Although The Market for Domestic Entrance Doors suggests only a minimal impact on the home improvement and social sectors, the report’s authors warn the impact of Brexit may be felt acutely in new build.
It states: ‘The main change is that we believe house prices in general, and new build properties in particular, will slow and even go modestly negative during the Brexit negotiations (2017 and 2018) as uncertainty in the wider economy prevails. And it is on a rising housing market that housebuilders are spurred to increase supply.’
This aside, The Market for Domestic Entrance Doors predicts that in its entirety, the door market will remain ‘almost static’ for the next five years.
Within it, there are however, significant gains and losses. Most notably a forecast 22% increase in composite door sales through to 2020.
Robert Palmer, Palmer Market Research, said: “Overall our forecast is for an almost static market for entrance doors over the next five years. Growth in home improvements will be offset by declines in both new build housing and social housing refurbishment.
“We are, however, forecasting significant differences in trends between door leaf materials.
“Composites have grown their share of the market over the past 15 years both in volume and value terms – and will continue to do so through to at least 2020 when they will be close to two thirds of the market.”
The findings follow Palmer’s publication of The Window, Door and Conservatory Markets in Housing in Great Britain, last autumn.
This argues that a flattening of the market in 2015 saw total volume fall by 0.7%. This was, however, offset by a shift towards higher-end products and higher value installations, which delivered a 2% increase in installed value to £4.20 billion.
Palmer continued: “Consistent with other areas of the window and door industry, some products are seeing growth, others are going into decline.
“This is variable by market but also notably, material type within those markets. For some we’re reporting a 41% drop in volume by 2020, others as much as a 56% increase in volume over the same period.

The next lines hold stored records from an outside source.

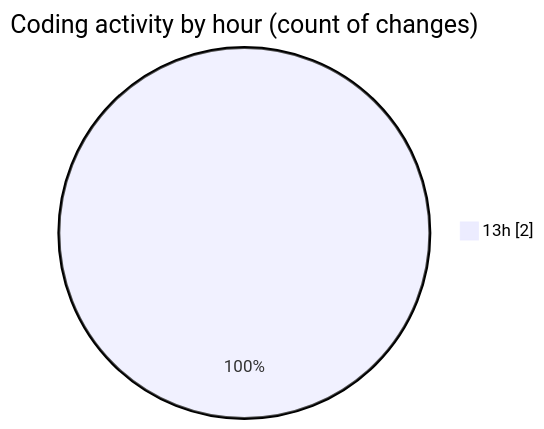
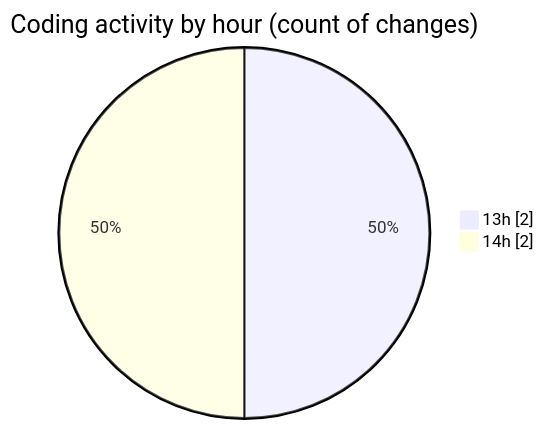
Before and after one commit to NitaiMahat/code-tracking: the second of 2 diagrams in 2025-03-09/filereadinprac/README.md, drawn with Mermaid. The commit also changed other lines of this file and 1 other file, not shown here.

````diff
--- a/2025-03-09/filereadinprac/README.md
+++ b/2025-03-09/filereadinprac/README.md
@@ -28,5 +28,6 @@
 ```mermaid
 pie showData
 title Coding activity by hour (count of changes)
 "13h" : 2
+"14h" : 2
 ```
````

“This and continuing product innovation makes the entrance door market complex but an area of the window and door industry which in common with others, represents sizeable areas of opportunity.”